It’s Saturday. You have been walking since the sun came up and it’s now starting to set. You didn’t eat breakfast. You haven’t had breakfast in three days. Lunch was a piece of cornbread and some roasted corn. Maybe for dinner they will give you a piece of buffalo meat, but it’s probably all gone. You’re thirsty too, but the nearest clean water is more than an hour away. You walk next to the wagon and wish you could ride inside, but you’re not allowed. You have to walk. Everyone has to walk. Except for the soldiers - they ride horses.
While it sounds scary, that was real life for the Cherokee. They had to walk between 13-20 miles per day and only got to eat once, maybe twice, a day. This journey took months to complete. When they finally reached the end, they were in a place they had never been before, with few supplies. They had to make a brand new home. The Cherokee lost their homes, their friends and family along this journey. The journey they called “The Trail of Tears.”
It’s Thursday. You’ve been walking for four months. You finally made it to the new home your parents told you about when you arrived at camp a year ago. It doesn’t look like home. You’ll have to build a house, farm the land, and start over. You’re one of the lucky ones though – you, and your family, survived.
This Cherokee deer hide jacket was made about 1825 and was worn during removal of the tribe to Oklahoma in 1838.
State of Georgia Deed. This paper tells who owns a piece of land. When Cherokees were forced from their homes, the government gave white men the land instead. This deed was probably a piece of land that once belonged to the Cherokee.
Sibling: A brother or sister
Impatient: Not wanting to wait on something or someone
Fiction: A made-up story
Cherokee: A certain group of Southeastern Indians. Southeastern Indians are the native people who lived on lands that would become states like Tennessee, Alabama, Georgia, and North Carolina.
Indian Removal Act: A law passed by the United States government, without Southeastern Indian approval, that gave the Indians new land to the west, but took the land they were living on in the east.
1. Why were the Cherokee made to leave their homes?
2. Why do you think the Cherokee called their journey the Trail of Tears?
3. Do you think the Cherokee were treated fairly? Why or why not?
Complete the National Park Service Junior Ranger Page on the Trail of Tears:
Tennessee Social Studies Standards:
4.18: Analyze the impact of Andrew Jackson’s presidency, including the Indian Removal Act, Trail of Tears, and preservation of the union.

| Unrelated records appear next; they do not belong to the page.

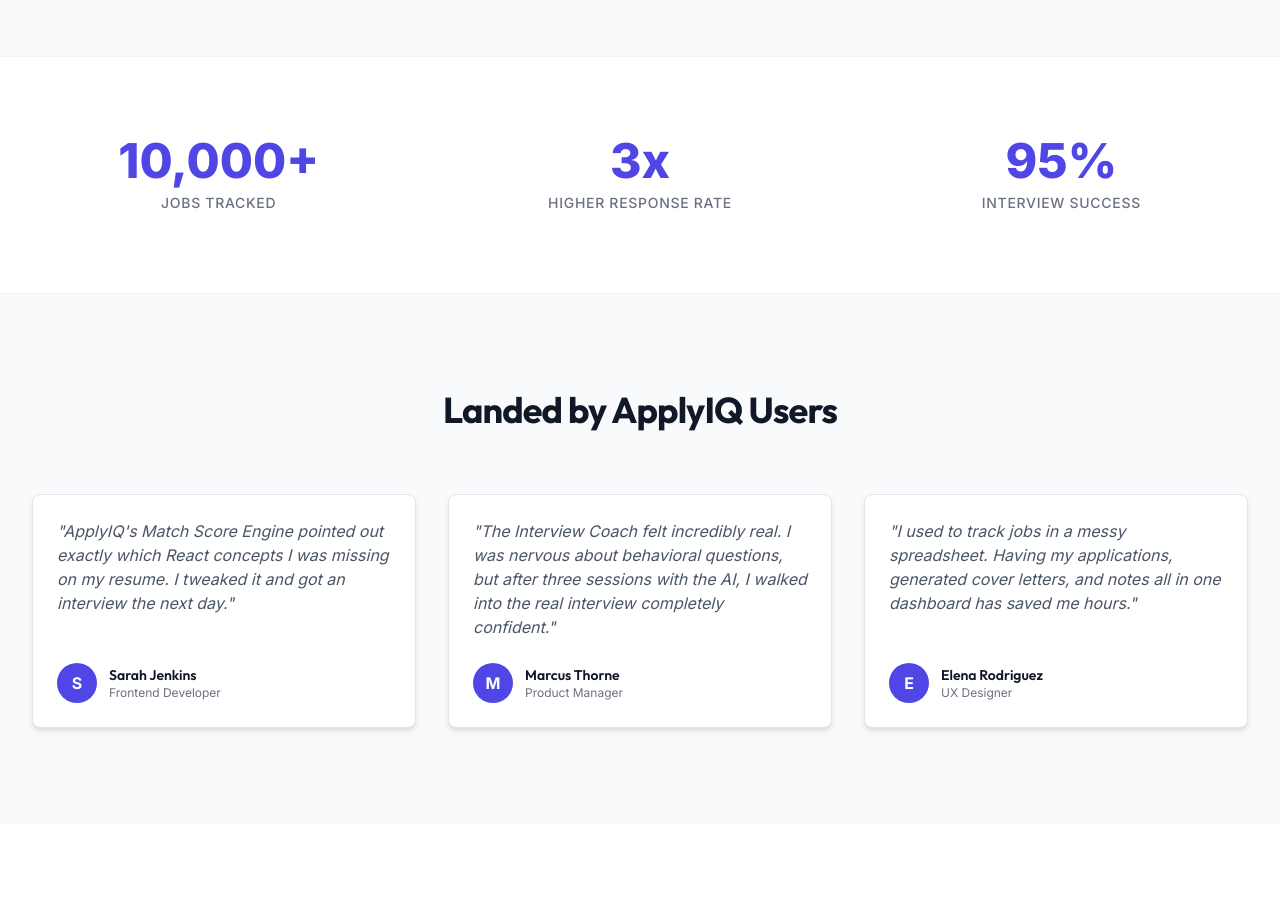
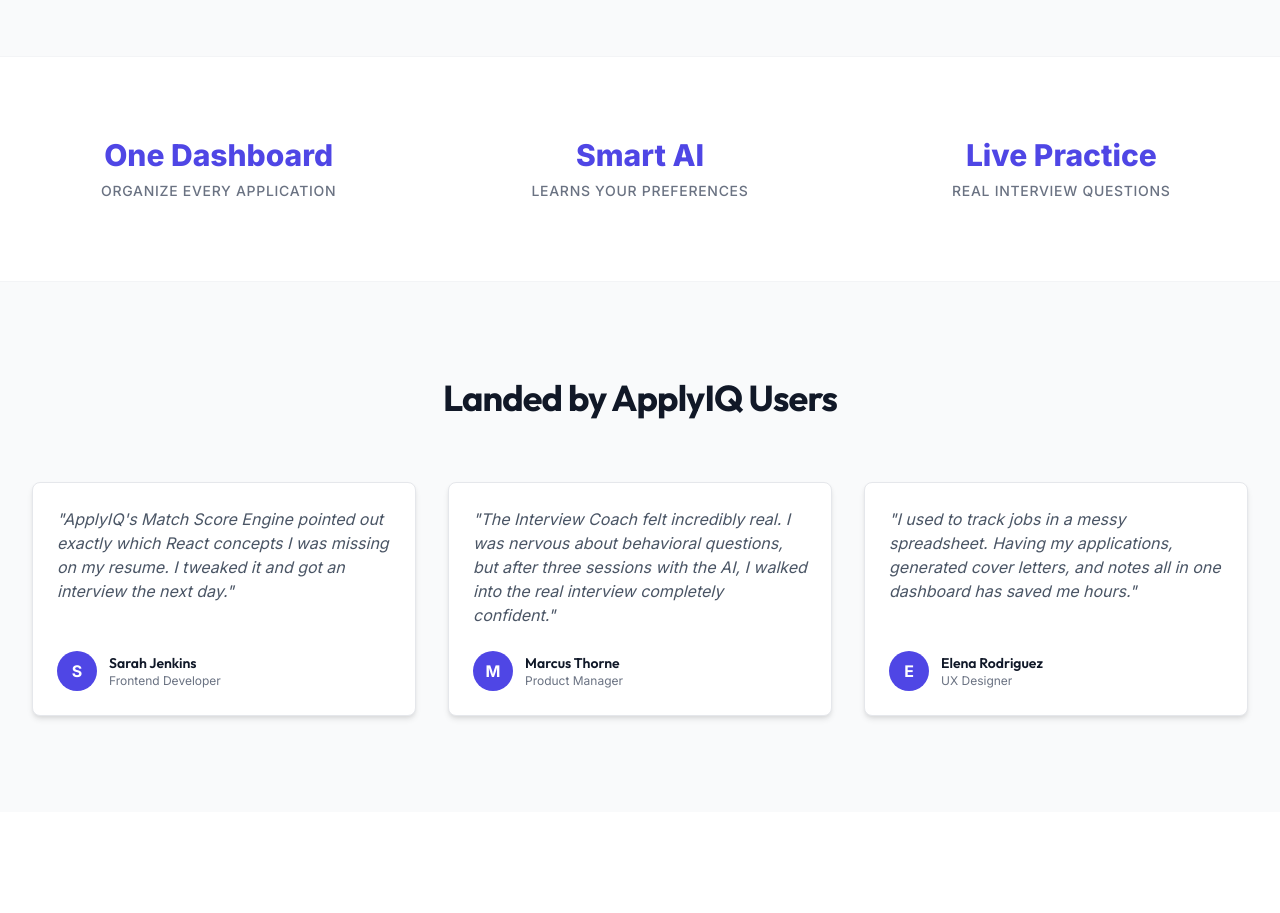
Before and after one commit to sokoo69/ApplyIQ-frontend, a Next.js app: page / in a window 1280 px wide. Shown: the part 1820-2733 px from the top of the page. Built offline with nearby package versions, Linux system fonts and the light colour scheme; no server answers.

Commit message:
fix: updated broken link to /items/manage and replaced fabricated stats with real features

```diff
--- a/src/app/jobs/[id]/page.tsx
+++ b/src/app/jobs/[id]/page.tsx
@@ -124,7 +124,7 @@
 
   const getActionLink = (type: 'match' | 'manage') => {
     if (!isAuthenticated) return '/login';
-    if (type === 'manage') return `/my-applications`;
+    if (type === 'manage') return `/items/manage`;
     if (type === 'match') return `/ai/match?jobId=${job._id || job.id}`;
     return '#';
   };
--- a/src/components/sections/StatisticsSection.tsx
+++ b/src/components/sections/StatisticsSection.tsx
@@ -1,61 +1,25 @@
-"use client";
-
-import { useEffect, useState, useRef } from 'react';
-
-function AnimatedCounter({ end, duration = 2000, suffix = "" }: { end: number, duration?: number, suffix?: string }) {
-  const [count, setCount] = useState(0);
-  const countRef = useRef<HTMLDivElement>(null);
-  const [isVisible, setIsVisible] = useState(false);
-
-  useEffect(() => {
-    const observer = new IntersectionObserver(
-      ([entry]) => {
-        if (entry.isIntersecting) setIsVisible(true);
-      },
-      { threshold: 0.1 }
-    );
-    if (countRef.current) observer.observe(countRef.current);
-    return () => observer.disconnect();
-  }, []);
-
-  useEffect(() => {
-    if (!isVisible) return;
-
-    let startTimestamp: number;
-    const step = (timestamp: number) => {
-      if (!startTimestamp) startTimestamp = timestamp;
-      const progress = Math.min((timestamp - startTimestamp) / duration, 1);
-      // ease out cubic
-      const easeProgress = 1 - Math.pow(1 - progress, 3);
-      setCount(Math.floor(easeProgress * end));
-      if (progress < 1) window.requestAnimationFrame(step);
-    };
-    window.requestAnimationFrame(step);
-  }, [end, duration, isVisible]);
-
-  return (
-    <div ref={countRef} className="text-4xl font-extrabold text-[var(--color-primary)] md:text-5xl">
-      {count.toLocaleString()}{suffix}
-    </div>
-  );
-}
-
 export default function StatisticsSection() {
   return (
     <section className="bg-white px-4 py-20 sm:px-6 lg:px-8 border-y border-gray-100">
       <div className="container mx-auto max-w-7xl">
         <div className="grid grid-cols-1 gap-12 sm:grid-cols-3 text-center">
           <div className="space-y-2">
-            <AnimatedCounter end={10000} suffix="+" />
-            <p className="text-sm font-medium text-gray-500 uppercase tracking-wider">Jobs Tracked</p>
+            <div className="text-2xl font-extrabold text-[var(--color-primary)] md:text-3xl">
+              One Dashboard
+            </div>
+            <p className="text-sm font-medium text-gray-500 uppercase tracking-wider">Organize Every Application</p>
           </div>
           <div className="space-y-2">
-            <AnimatedCounter end={3} suffix="x" />
-            <p className="text-sm font-medium text-gray-500 uppercase tracking-wider">Higher Response Rate</p>
+            <div className="text-2xl font-extrabold text-[var(--color-primary)] md:text-3xl">
+              Smart AI
+            </div>
+            <p className="text-sm font-medium text-gray-500 uppercase tracking-wider">Learns Your Preferences</p>
           </div>
           <div className="space-y-2">
-            <AnimatedCounter end={95} suffix="%" />
-            <p className="text-sm font-medium text-gray-500 uppercase tracking-wider">Interview Success</p>
+            <div className="text-2xl font-extrabold text-[var(--color-primary)] md:text-3xl">
+              Live Practice
+            </div>
+            <p className="text-sm font-medium text-gray-500 uppercase tracking-wider">Real Interview Questions</p>
           </div>
         </div>
       </div>
```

5.38: Analyze the impact of Andrew Jackson’s presidency on the American Indian population of Tennessee, including the Indiana Removal Act, Trail of Tears, Treaty of Echota, and John Ross.
8.47: Describe the impact of the Indian Removal Act and the struggle between the Cherokee Nation and the U.S. government, including the significance of Worchester v. Georgia and the Trail of Tears
Emilee Dehmer is a Tennessee State Museum Educator